How to Evaluate the Medical Support of an Eating Disorder Treatment Program?

Lady in Hospital Bed for eating disorder medical stabilization

Eating disorders are complex. Marked by severe discrepancies in a person’s eating behaviors, eating disorders have the potential to not only affect a person’s physical and mental health but in some cases, can be life-threatening. However, treatment does exist, and so does hope for recovery. In order to make an informed decision, it is best to evaluate all aspects of a treatment program, including medical support for eating disorders.

Medical aspect of eating disorder treatment

Eating disorders often involve an interconnection between psychology and medicine. Numerous medical complications accompany an eating disorder, including high blood pressure, diabetes, obesity, and heart problems, among many others. Such adverse medical morbidities need to be diagnosed and promptly treated.

Having medical professionals at the facility can be highly important so that they can monitor and evaluate any medical conditions that a patient may have.
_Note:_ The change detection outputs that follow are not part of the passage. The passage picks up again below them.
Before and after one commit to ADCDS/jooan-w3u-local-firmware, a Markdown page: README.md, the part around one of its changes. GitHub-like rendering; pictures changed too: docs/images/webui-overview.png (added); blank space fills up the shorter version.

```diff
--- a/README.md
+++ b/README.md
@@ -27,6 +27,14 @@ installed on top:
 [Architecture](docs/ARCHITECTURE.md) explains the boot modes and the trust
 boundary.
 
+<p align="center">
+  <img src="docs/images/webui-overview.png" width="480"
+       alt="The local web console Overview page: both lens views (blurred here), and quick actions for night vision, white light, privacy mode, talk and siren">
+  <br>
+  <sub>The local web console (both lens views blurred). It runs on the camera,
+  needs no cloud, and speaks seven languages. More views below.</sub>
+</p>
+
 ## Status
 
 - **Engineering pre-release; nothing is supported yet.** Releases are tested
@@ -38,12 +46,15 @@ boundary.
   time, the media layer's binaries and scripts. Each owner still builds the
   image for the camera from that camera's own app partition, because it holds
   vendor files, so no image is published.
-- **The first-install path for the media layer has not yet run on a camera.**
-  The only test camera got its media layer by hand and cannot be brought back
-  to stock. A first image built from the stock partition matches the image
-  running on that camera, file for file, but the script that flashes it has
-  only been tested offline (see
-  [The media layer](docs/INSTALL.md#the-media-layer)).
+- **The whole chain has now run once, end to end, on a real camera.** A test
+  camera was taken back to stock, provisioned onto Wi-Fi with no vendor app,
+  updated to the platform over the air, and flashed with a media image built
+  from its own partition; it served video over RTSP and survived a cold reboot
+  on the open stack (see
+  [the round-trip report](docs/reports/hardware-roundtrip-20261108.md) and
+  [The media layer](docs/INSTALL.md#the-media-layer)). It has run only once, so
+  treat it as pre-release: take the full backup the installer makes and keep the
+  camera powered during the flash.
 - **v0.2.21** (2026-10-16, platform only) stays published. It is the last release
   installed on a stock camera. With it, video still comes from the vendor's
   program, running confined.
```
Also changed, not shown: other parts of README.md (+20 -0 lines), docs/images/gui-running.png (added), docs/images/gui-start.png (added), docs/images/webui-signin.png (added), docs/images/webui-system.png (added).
Often medications are needed to manage conditions and maintain nutrients, and the dosages need to be monitored by a professional. It is essential to ask about the role of medications in treatment and how will they be administered.

Patients with anorexia nervosa benefit largely from psychotherapy and medications should only be used as an adjunctive component. Bulimic patients and those with binge eating disorder, however, benefited significantly from pharmacotherapy.

Even though psychological symptoms may dominate the presentation of this disorder, a medical physician is an integral part of the treatment team and can play a unique role in the diagnosis and treatment of eating disorders. In fact, among adults with eating disorders, almost half were first diagnosed by their primary care physician.

Health services utilization is relatively high in this population. Weight restoration often precedes an eating disorder treatment program and typically takes place in a hospitalized setting. The choice between medical or psychiatric hospitalization is based on resources available, medical condition, and age of the patient.

The patient should remain in the hospital until their physical condition is stable, mental status improves, and a care plan is determined. One study found that those eating disorder patients who remained in the hospital until they had regained adequate weight had a better outcome compared with those who did not.

What constitutes good medical support for eating disorders?

A positive environment: It is essential for the treatment setting to offer a nurturing environment constituting of an experienced staff that is specially trained in treating eating disordered patients. Staff should be understanding, empathetic, and accommodating, and to be able to assist patients transitioning back to normal life.

Individualized treatment: Each patient is influenced by different biological, psychological, and social factors. It is vital to curate individual treatment plans for each patient. Alongside group therapy, individual therapy is necessary in order to address each patient’s underlying issues, which helps them feel validated.

All-encompassing treatment model: In addition to individual and group sessions, it is essential for the treatment center to have a family program as well that constitutes of family therapy. Furthermore, you need to ask what skills and coping strategies are taught to the patient. Is the patient being helped with co-occurring conditions like anxiety, depression, and relationship issues?

Doctor reviewing clipboard and providing medical support for eating disordersAdequate medical services: Presence of medical professionals and their availability at the facility is an essential element of treatment that needs to be considered during an evaluation. Health problems are often plaguing patients of disordered eating and addressing them is just as important, if not more, as psychological issues are.

Psychiatric services: Psychiatrists should be an integral part of the staff to evaluate co-occurring conditions like anxiety, depression, and obsessive-compulsive disorders among several others. The rate of coexisting psychiatric conditions is high with eating disorders, and most often is what is fueling the disorder in the first place.

Looking ahead

When evaluating a treatment program’s medical support for eating disorders, it is important to pay attention to the availability and accessibility of a medical professional on the treatment team, the role of medications and how co-occurring health problems will be addressed throughout treatment.

Most patients benefit from a multidisciplinary approach, often involving specialized psychological treatment, medication management, and medical monitoring. Patients with eating disorders generally should be cared for by a multidisciplinary team consisting of a medical doctor, psychiatrist, therapist, and a dietitian.



About the Author:

Sana Ahmed ImageSana Ahmed is a journalist and social media savvy content writer with extensive research, print, and on-air interview skills. She has previously worked as a staff writer for a renowned rehabilitation institute, a content writer for a marketing agency, an editor for a business magazine and been an on-air news broadcaster.

Sana graduated with a Bachelors in Economics and Management from the London School of Economics and began a career of research and writing right after. Her recent work has largely been focused upon mental health and addiction recovery.

The opinions and views of our guest contributors are shared to provide a broad perspective of eating disorders. These are not necessarily the views of Eating Disorder Hope, but an effort to offer a discussion of various issues by different concerned individuals.

We at Eating Disorder Hope understand that eating disorders result from a combination of environmental and genetic factors. If you or a loved one are suffering from an eating disorder, please know that there is hope for you, and seek immediate professional help.

Reviewed & Approved on June 19, 2019, by Jacquelyn Ekern MS, LPC
Published June 19, 2019, on